Your instructions:
Each line below is to be copied exactly; images do not go into the copy.

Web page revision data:
====

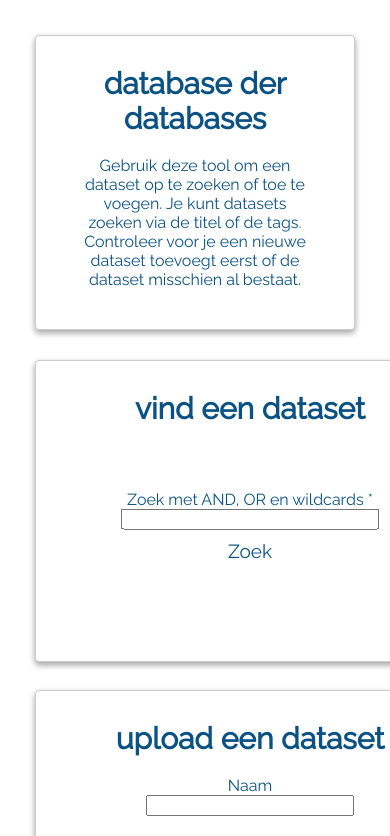
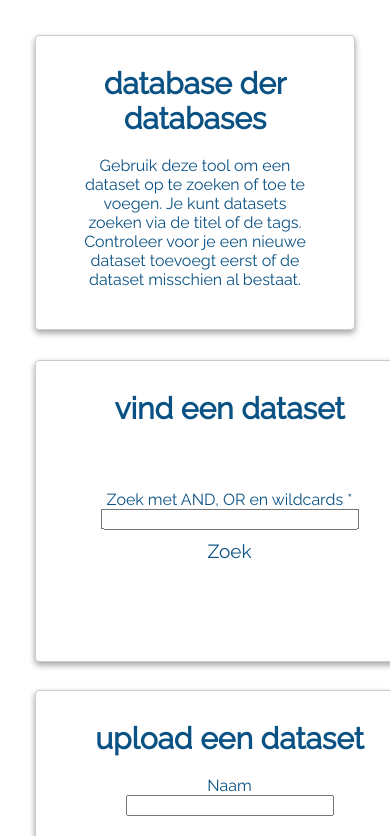
Before and after one commit to ducoquelicot/vrtnws, a React (Create React App) app in the folder client/: page / in a window 390 px wide. Shown: the top 836 px of the page. Built offline with nearby package versions, Linux system fonts and the light colour scheme.

Commit message:
changes 17/1

```diff
--- a/client/src/App.css
+++ b/client/src/App.css
@@ -132,6 +132,6 @@ div.Intro p {
   }
 
   .Tile {
-    min-width: 90%;
+    max-width: 90%;
   }
 }
```
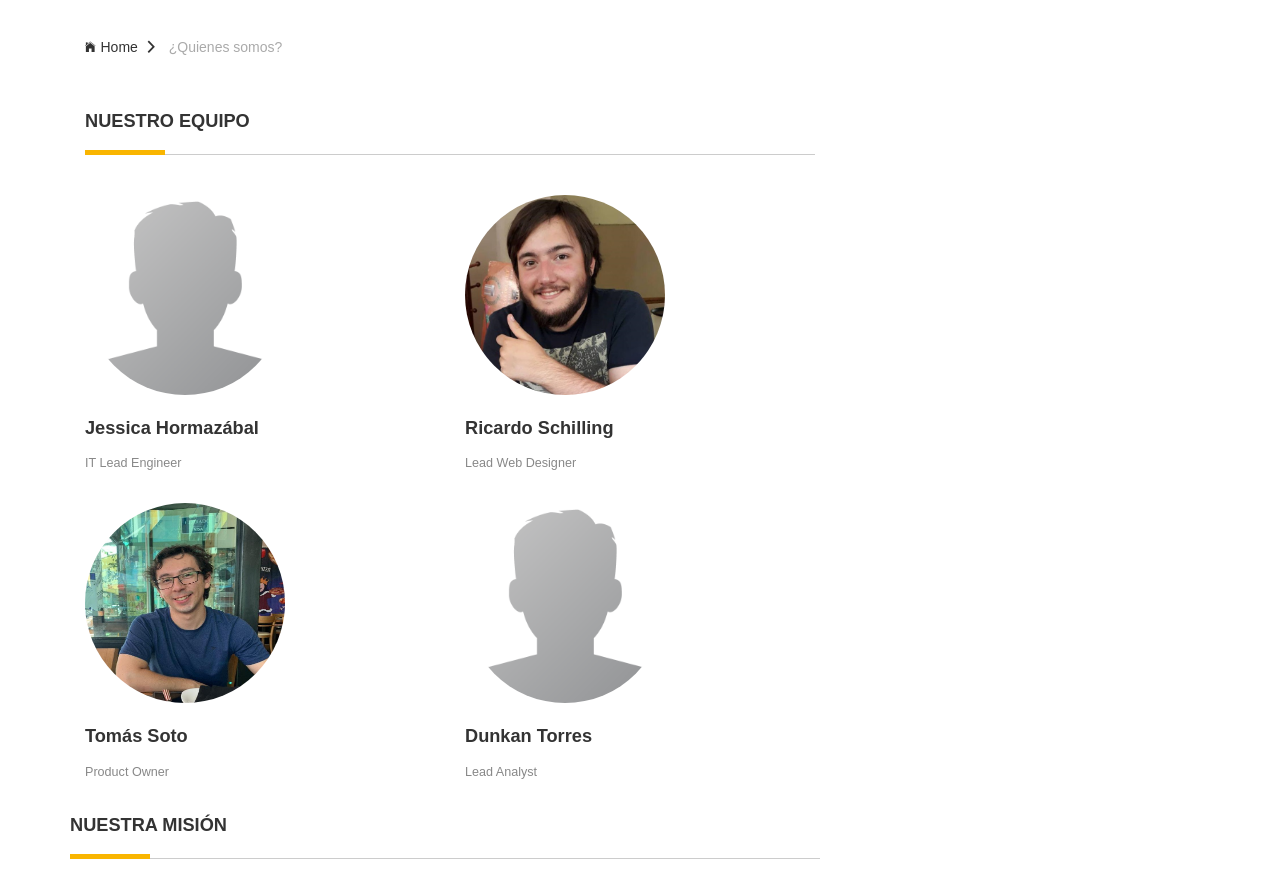
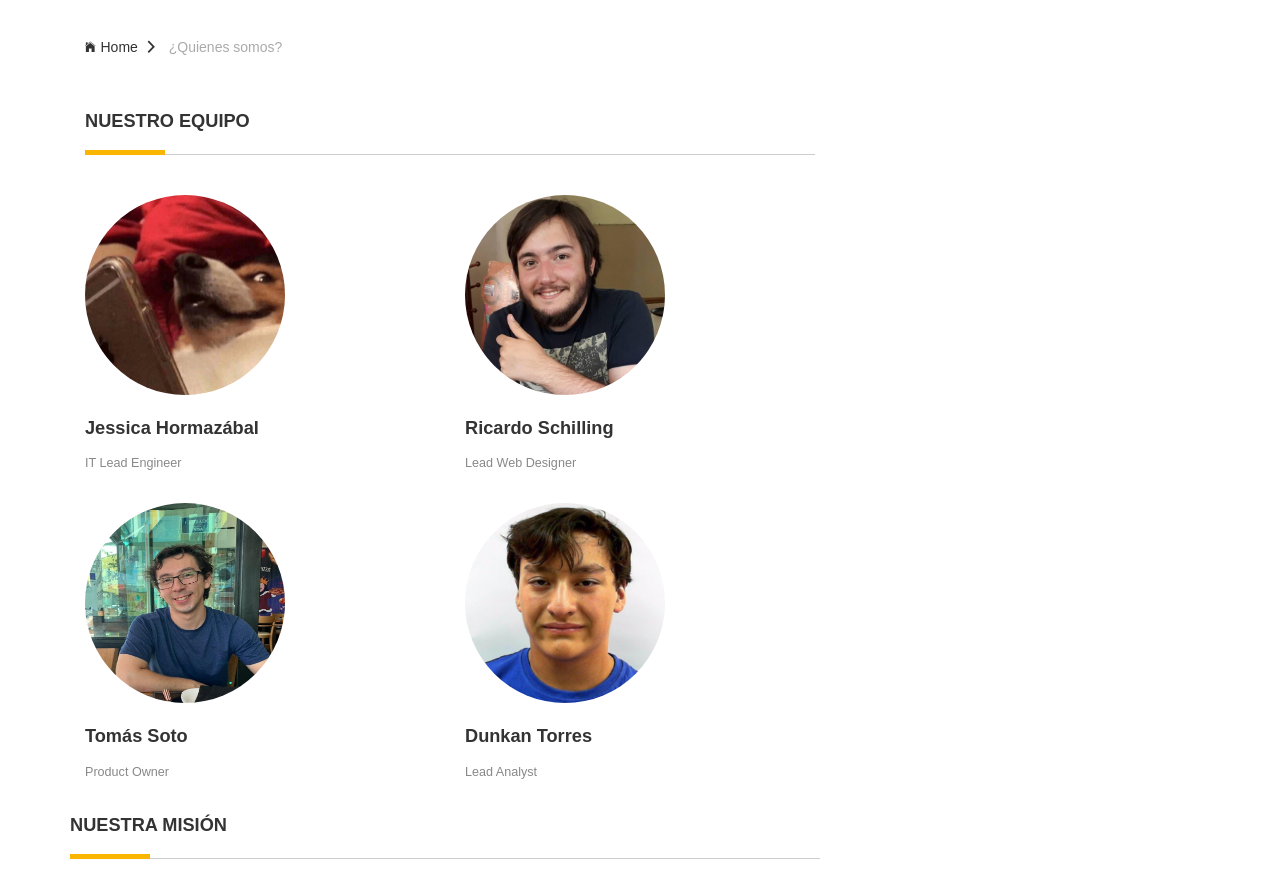
Before and after one commit to IchottMano/shisutemu-ltda, a plain HTML site: page nosotros.html in a window 1280 px wide. Shown: the part 152-1048 px from the top of the page. Drawn offline with Linux system fonts and the light colour scheme; files whose address does not match are found by name; a web font is replaced by a local one.

Commit message:
added photos

```diff
--- a/nosotros.html
+++ b/nosotros.html
@@ -79,7 +79,7 @@
 					<div class="row">
 
 						<div class="col-sm-6">
-							<img class="our-images" src="images/default.png" alt="">
+							<img class="our-images" src="images/jessica.jpg" alt="">
 							<h4 class="pt-20"><a href="#"><b>Jessica Hormazábal</b></a></h4>
 							<ul class="list-li-mr-20 pt-10 mb-30">
 								<li class="color-lite-black">IT Lead Engineer</li>
@@ -103,7 +103,7 @@
 						</div><!-- col-sm-6 -->
 
 						<div class="col-sm-6">
-							<img class="our-images" src="images/default.png" alt="">
+							<img class="our-images" src="images/dunkan.jpg" alt="">
 							<h4 class="pt-20"><a href="#"><b>Dunkan Torres</b></a></h4>
 							<ul class="list-li-mr-20 pt-10 mb-30">
 								<li class="color-lite-black">Lead Analyst</li>
```
Also changed, not shown: images/dunkan.jpg (added), images/jessica.jpg (added).
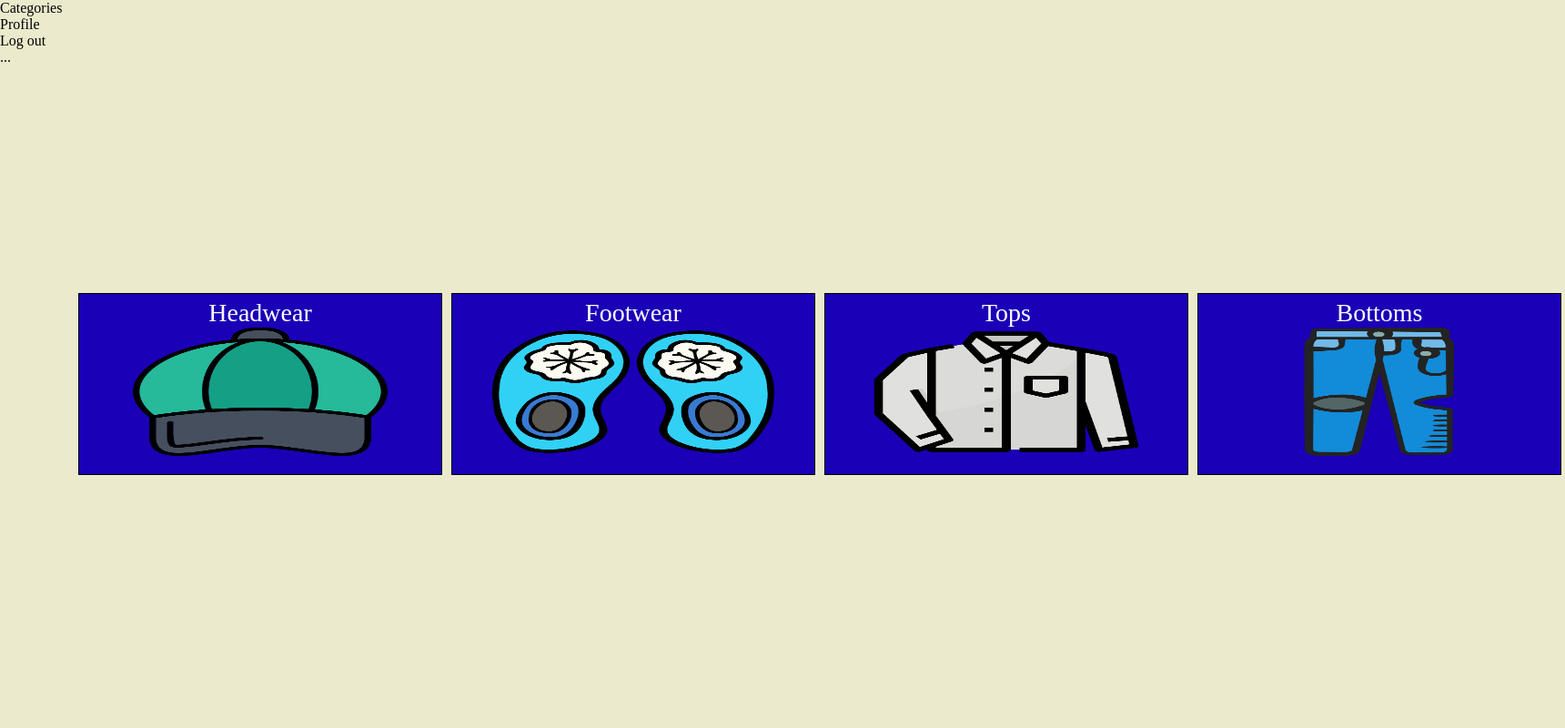
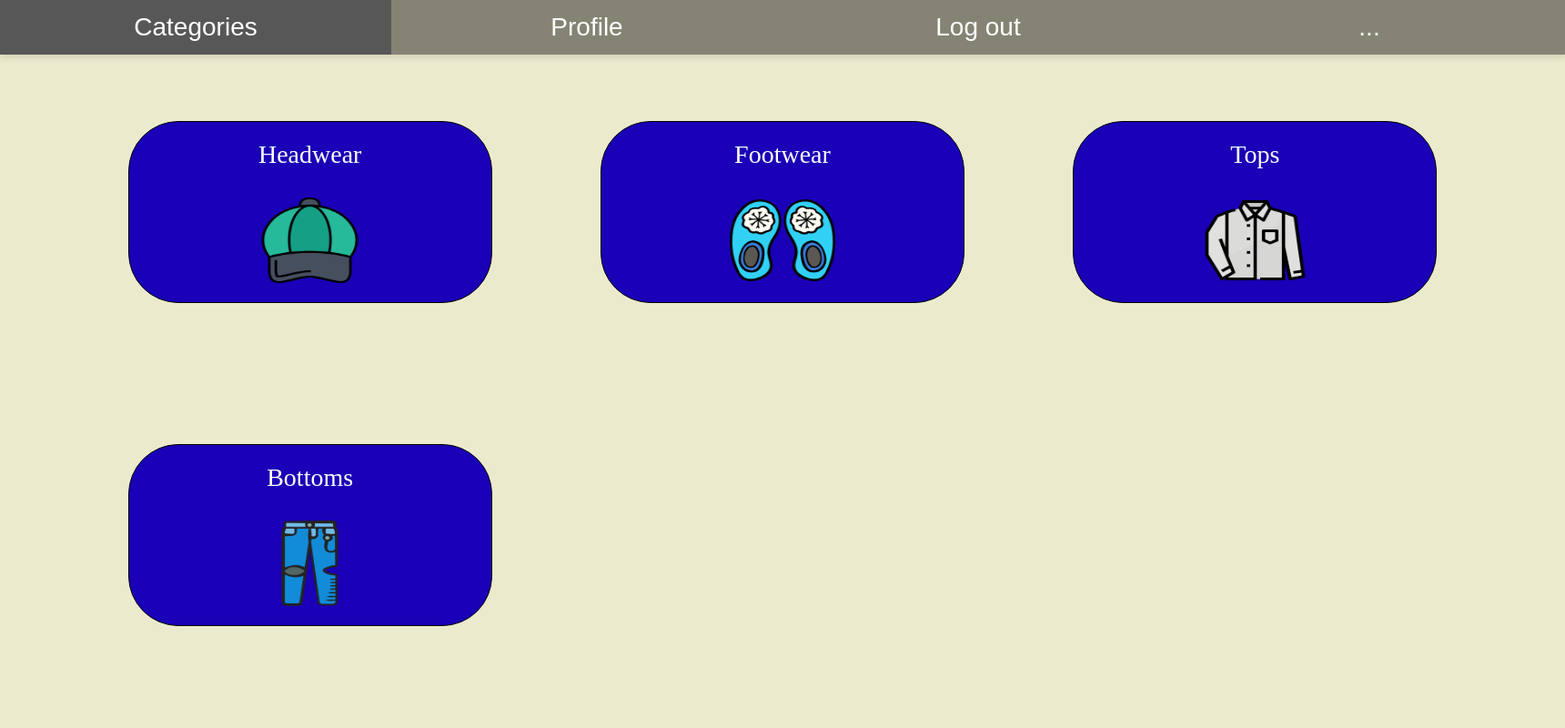
Before and after one commit to MariiaYakovets/Shop-project-Django, a Django app: page /categories/ in a window 1720 px wide. Shown: the whole page at 91% size. Run offline with Django 5.2, Linux system fonts and the light colour scheme; data comes from the database, SQL or seed files in the repository.

Commit message:
category page styles

```diff
--- a/Shop/Categories/static/css/style.css
+++ b/Shop/Categories/static/css/style.css
@@ -1,7 +1,7 @@
 
 .category img{
-    width:  80%;
-    height: 75%;
+    width:  30%;
+    height: 50%;
 
 }
 
@@ -23,15 +23,25 @@
     border: 1px solid black;
     background-color: #1A00B6;
     margin: 10%;
+    border-radius: 55px;
     align-items: center;
+    justify-content: space-around;
+    font-size: 28px;
+    color: white;
+    text-decoration: none;
+    text-align: center;
 }
+.category:hover {
+        background-color: #0c0a46;
+      }
+
 
 .categories{
     width: 90%;
     height: auto;
     min-height: 700px;
     display: grid;
-    grid-template-columns: repeat(4, 1fr);
+    grid-template-columns: repeat(3, 1fr);
     gap: 10px;
     justify-items: center; /* Centers items horizontally */
     align-items: center; /* Centers items vertically */
@@ -46,4 +56,5 @@
     top: 10%;
     justify-content: center;
     align-items: center;
+    overflow-x: hidden;
 }
--- a/Shop/Categories/templates/categories.html
+++ b/Shop/Categories/templates/categories.html
@@ -10,13 +10,13 @@
         {%for category in categories%}
         <!-- Выводим через jinja имя каждого перебераемого обьекта -->
         <!-- <h1>{{category.name}}</h1> -->
-         <div class="category">
-            <!-- по названию полученной выше категории(текст) добавляем ссылку для перехода на category/category_name
-            где category_name = category.name, то есть названию получченой выше категории-->
-            <a href="{% url 'category' category.name %}">{{category.name}}</a>
-            <img src="{%static 'img/'%}{{category.pk}}.png" alt="">
+        <!-- по названию полученной выше категории(текст) добавляем ссылку для перехода на category/category_name
+        где category_name = category.name, то есть названию получченой выше категории-->
+        <a class="category" href="{% url 'category' category.name %}">{{category.name}}
+        <img src="{%static 'img/'%}{{category.pk}}.png" alt="">
 
-         </div>
+        </a>
+
 
         {%endfor%}
     </div>
--- a/Shop/static/css/main.css
+++ b/Shop/static/css/main.css
@@ -2,10 +2,56 @@
     margin: 0px;
     padding: 0px;
     box-sizing: border-box;
+
 }
 
 body{
     width: 100vw;
     height: 100vh;
     background-color: #EBEACD;
+    overflow-x: hidden;
+    overflow-y: hidden;
 }
+
+header{
+    width: 100%;
+    height: 10%;
+    max-height: 60px;
+    background-color: #858474;
+    box-shadow: 0 4px 6px rgba(0, 0, 0, 0.1);
+}
+header nav{
+    height: 100%;
+}
+
+.menu {
+    display: flex;
+    justify-content: center;
+    list-style: none;
+    margin: 0;
+    height: 100%;
+    padding: 0;
+  }
+  .menu li {
+    flex: 1;
+    height: 100%;
+  }
+  .menu a {
+    color: white;
+    text-decoration: none;
+    font-size: 16px;
+    transition: background-color 0.3s, color 0.3s;
+    width: 100%;
+    height: 100%;
+    display: flex;
+    align-items: center;
+    justify-content: center;
+    font-size: 28px;
+    font-family: century-gothic, sans-serif;
+    font-style: normal;
+    font-weight: 0;
+    font-stretch: condensed;
+  }
+  .menu a:hover {
+    background-color: #575757;
+  }
--- a/Shop/templates/base.html
+++ b/Shop/templates/base.html
@@ -11,14 +11,14 @@
 </head>
 <body>
     <header>
-        <div class="menu">
-            <ul>
-                <li>Categories</li>
-                <li>Profile</li>
-                <li>Log out</li>
-                <li>...</li>
+        <nav>
+            <ul class="menu">
+                <li><a href="#">Categories</a></li>
+                <li><a href="#">Profile</a></li>
+                <li><a href="#">Log out</a></li>
+                <li><a href="#">...</a></li>
             </ul>
-        </div>
+        </nav>
     </header>
     <main>
         {%block content%}
```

====

Written answer:
Before and after one commit to ducoquelicot/vrtnws, a React (Create React App) app in the folder client/: page / in a window 390 px wide. Shown: the top 836 px of the page. Built offline with nearby package versions, Linux system fonts and the light colour scheme.

Commit message:
changes 17/1

```diff
--- a/client/src/App.css
+++ b/client/src/App.css
@@ -132,6 +132,6 @@ div.Intro p {
   }
 
   .Tile {
-    min-width: 90%;
+    max-width: 90%;
   }
 }
```
Before and after one commit to IchottMano/shisutemu-ltda, a plain HTML site: page nosotros.html in a window 1280 px wide. Shown: the part 152-1048 px from the top of the page. Drawn offline with Linux system fonts and the light colour scheme; files whose address does not match are found by name; a web font is replaced by a local one.

Commit message:
added photos

```diff
--- a/nosotros.html
+++ b/nosotros.html
@@ -79,7 +79,7 @@
 					<div class="row">
 
 						<div class="col-sm-6">
-							<img class="our-images" src="images/default.png" alt="">
+							<img class="our-images" src="images/jessica.jpg" alt="">
 							<h4 class="pt-20"><a href="#"><b>Jessica Hormazábal</b></a></h4>
 							<ul class="list-li-mr-20 pt-10 mb-30">
 								<li class="color-lite-black">IT Lead Engineer</li>
@@ -103,7 +103,7 @@
 						</div><!-- col-sm-6 -->
 
 						<div class="col-sm-6">
-							<img class="our-images" src="images/default.png" alt="">
+							<img class="our-images" src="images/dunkan.jpg" alt="">
 							<h4 class="pt-20"><a href="#"><b>Dunkan Torres</b></a></h4>
 							<ul class="list-li-mr-20 pt-10 mb-30">
 								<li class="color-lite-black">Lead Analyst</li>
```
Also changed, not shown: images/dunkan.jpg (added), images/jessica.jpg (added).
Before and after one commit to MariiaYakovets/Shop-project-Django, a Django app: page /categories/ in a window 1720 px wide. Shown: the whole page at 91% size. Run offline with Django 5.2, Linux system fonts and the light colour scheme; data comes from the database, SQL or seed files in the repository.

Commit message:
category page styles

```diff
--- a/Shop/Categories/static/css/style.css
+++ b/Shop/Categories/static/css/style.css
@@ -1,7 +1,7 @@
 
 .category img{
-    width:  80%;
-    height: 75%;
+    width:  30%;
+    height: 50%;
 
 }
 
@@ -23,15 +23,25 @@
     border: 1px solid black;
     background-color: #1A00B6;
     margin: 10%;
+    border-radius: 55px;
     align-items: center;
+    justify-content: space-around;
+    font-size: 28px;
+    color: white;
+    text-decoration: none;
+    text-align: center;
 }
+.category:hover {
+        background-color: #0c0a46;
+      }
+
 
 .categories{
     width: 90%;
     height: auto;
     min-height: 700px;
     display: grid;
-    grid-template-columns: repeat(4, 1fr);
+    grid-template-columns: repeat(3, 1fr);
     gap: 10px;
     justify-items: center; /* Centers items horizontally */
     align-items: center; /* Centers items vertically */
@@ -46,4 +56,5 @@
     top: 10%;
     justify-content: center;
     align-items: center;
+    overflow-x: hidden;
 }
--- a/Shop/Categories/templates/categories.html
+++ b/Shop/Categories/templates/categories.html
@@ -10,13 +10,13 @@
         {%for category in categories%}
         <!-- Выводим через jinja имя каждого перебераемого обьекта -->
         <!-- <h1>{{category.name}}</h1> -->
-         <div class="category">
-            <!-- по названию полученной выше категории(текст) добавляем ссылку для перехода на category/category_name
-            где category_name = category.name, то есть названию получченой выше категории-->
-            <a href="{% url 'category' category.name %}">{{category.name}}</a>
-            <img src="{%static 'img/'%}{{category.pk}}.png" alt="">
+        <!-- по названию полученной выше категории(текст) добавляем ссылку для перехода на category/category_name
+        где category_name = category.name, то есть названию получченой выше категории-->
+        <a class="category" href="{% url 'category' category.name %}">{{category.name}}
+        <img src="{%static 'img/'%}{{category.pk}}.png" alt="">
 
-         </div>
+        </a>
+
 
         {%endfor%}
     </div>
--- a/Shop/static/css/main.css
+++ b/Shop/static/css/main.css
@@ -2,10 +2,56 @@
     margin: 0px;
     padding: 0px;
     box-sizing: border-box;
+
 }
 
 body{
     width: 100vw;
     height: 100vh;
     background-color: #EBEACD;
+    overflow-x: hidden;
+    overflow-y: hidden;
 }
+
+header{
+    width: 100%;
+    height: 10%;
+    max-height: 60px;
+    background-color: #858474;
+    box-shadow: 0 4px 6px rgba(0, 0, 0, 0.1);
+}
+header nav{
+    height: 100%;
+}
+
+.menu {
+    display: flex;
+    justify-content: center;
+    list-style: none;
+    margin: 0;
+    height: 100%;
+    padding: 0;
+  }
+  .menu li {
+    flex: 1;
+    height: 100%;
+  }
+  .menu a {
+    color: white;
+    text-decoration: none;
+    font-size: 16px;
+    transition: background-color 0.3s, color 0.3s;
+    width: 100%;
+    height: 100%;
+    display: flex;
+    align-items: center;
+    justify-content: center;
+    font-size: 28px;
+    font-family: century-gothic, sans-serif;
+    font-style: normal;
+    font-weight: 0;
+    font-stretch: condensed;
+  }
+  .menu a:hover {
+    background-color: #575757;
+  }
--- a/Shop/templates/base.html
+++ b/Shop/templates/base.html
@@ -11,14 +11,14 @@
 </head>
 <body>
     <header>
-        <div class="menu">
-            <ul>
-                <li>Categories</li>
-                <li>Profile</li>
-                <li>Log out</li>
-                <li>...</li>
+        <nav>
+            <ul class="menu">
+                <li><a href="#">Categories</a></li>
+                <li><a href="#">Profile</a></li>
+                <li><a href="#">Log out</a></li>
+                <li><a href="#">...</a></li>
             </ul>
-        </div>
+        </nav>
     </header>
     <main>
         {%block content%}
```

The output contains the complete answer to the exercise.